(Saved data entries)
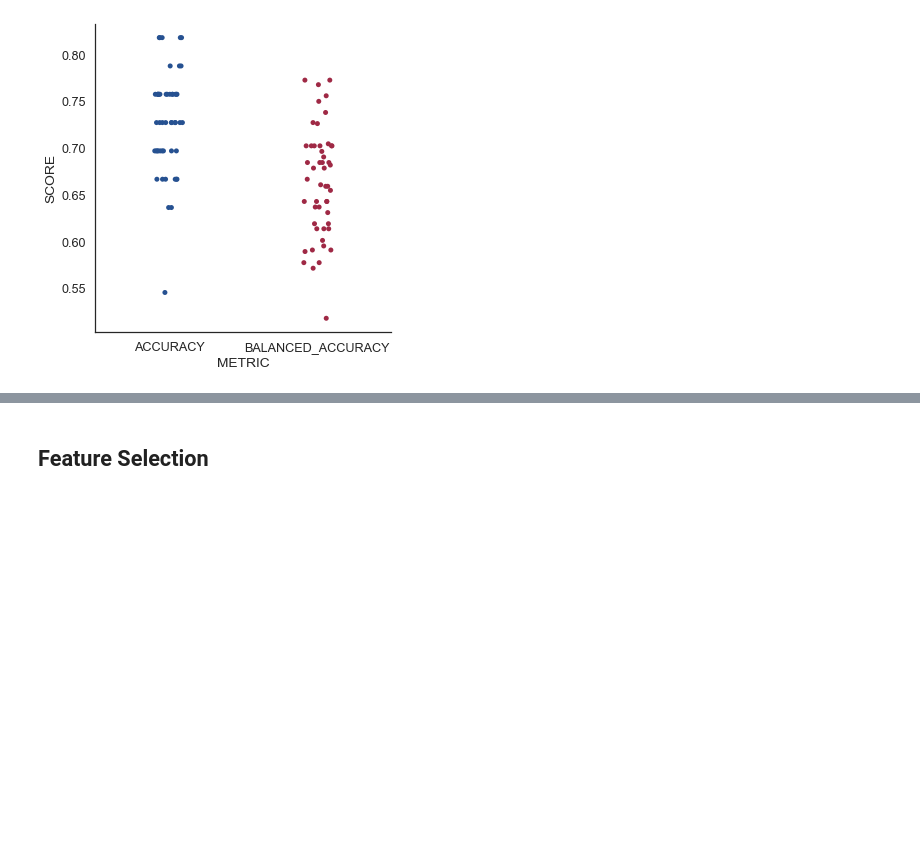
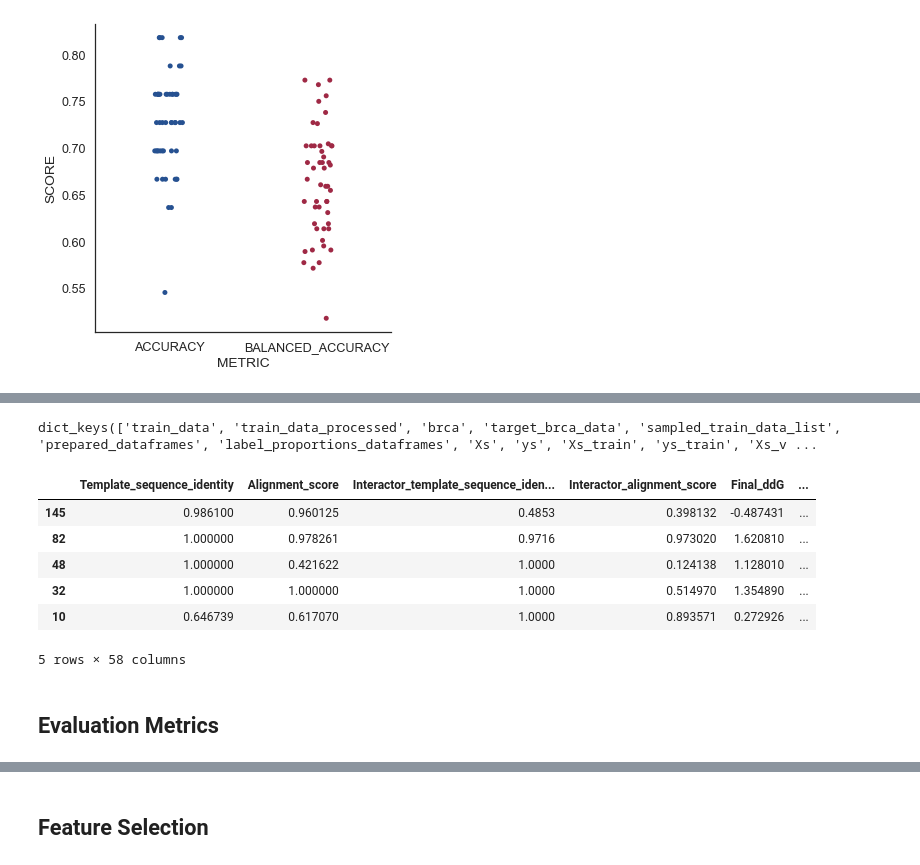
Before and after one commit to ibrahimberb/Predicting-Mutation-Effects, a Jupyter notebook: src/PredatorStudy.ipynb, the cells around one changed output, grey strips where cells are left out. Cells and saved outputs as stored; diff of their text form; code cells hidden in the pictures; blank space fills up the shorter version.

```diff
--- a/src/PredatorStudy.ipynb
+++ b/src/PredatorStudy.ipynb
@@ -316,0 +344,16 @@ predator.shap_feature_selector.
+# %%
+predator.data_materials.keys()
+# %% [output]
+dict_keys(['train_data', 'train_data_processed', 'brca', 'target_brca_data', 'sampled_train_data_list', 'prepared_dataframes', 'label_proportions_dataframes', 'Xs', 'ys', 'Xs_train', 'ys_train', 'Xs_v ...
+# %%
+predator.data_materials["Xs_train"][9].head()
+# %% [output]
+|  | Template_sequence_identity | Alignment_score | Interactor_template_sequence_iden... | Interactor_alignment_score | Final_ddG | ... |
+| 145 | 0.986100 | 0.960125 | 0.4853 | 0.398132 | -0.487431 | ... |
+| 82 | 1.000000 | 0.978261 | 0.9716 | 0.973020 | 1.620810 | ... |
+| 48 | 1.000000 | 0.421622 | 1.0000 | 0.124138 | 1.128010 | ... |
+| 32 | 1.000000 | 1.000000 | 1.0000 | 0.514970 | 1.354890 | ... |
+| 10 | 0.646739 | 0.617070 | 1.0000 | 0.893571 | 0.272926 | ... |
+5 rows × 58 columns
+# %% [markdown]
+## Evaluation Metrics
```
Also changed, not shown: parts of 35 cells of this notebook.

> **TASK BRIEF**
Find the word "notebook" in the records. Copy every line it appears in.

> **RESPONSE TO THIS TASK**
Before and after one commit to ibrahimberb/Predicting-Mutation-Effects, a Jupyter notebook: src/PredatorStudy.ipynb, the cells around one changed output, grey strips where cells are left out. Cells and saved outputs as stored; diff of their text form; code cells hidden in the pictures; blank space fills up the shorter version.
Also changed, not shown: parts of 35 cells of this notebook.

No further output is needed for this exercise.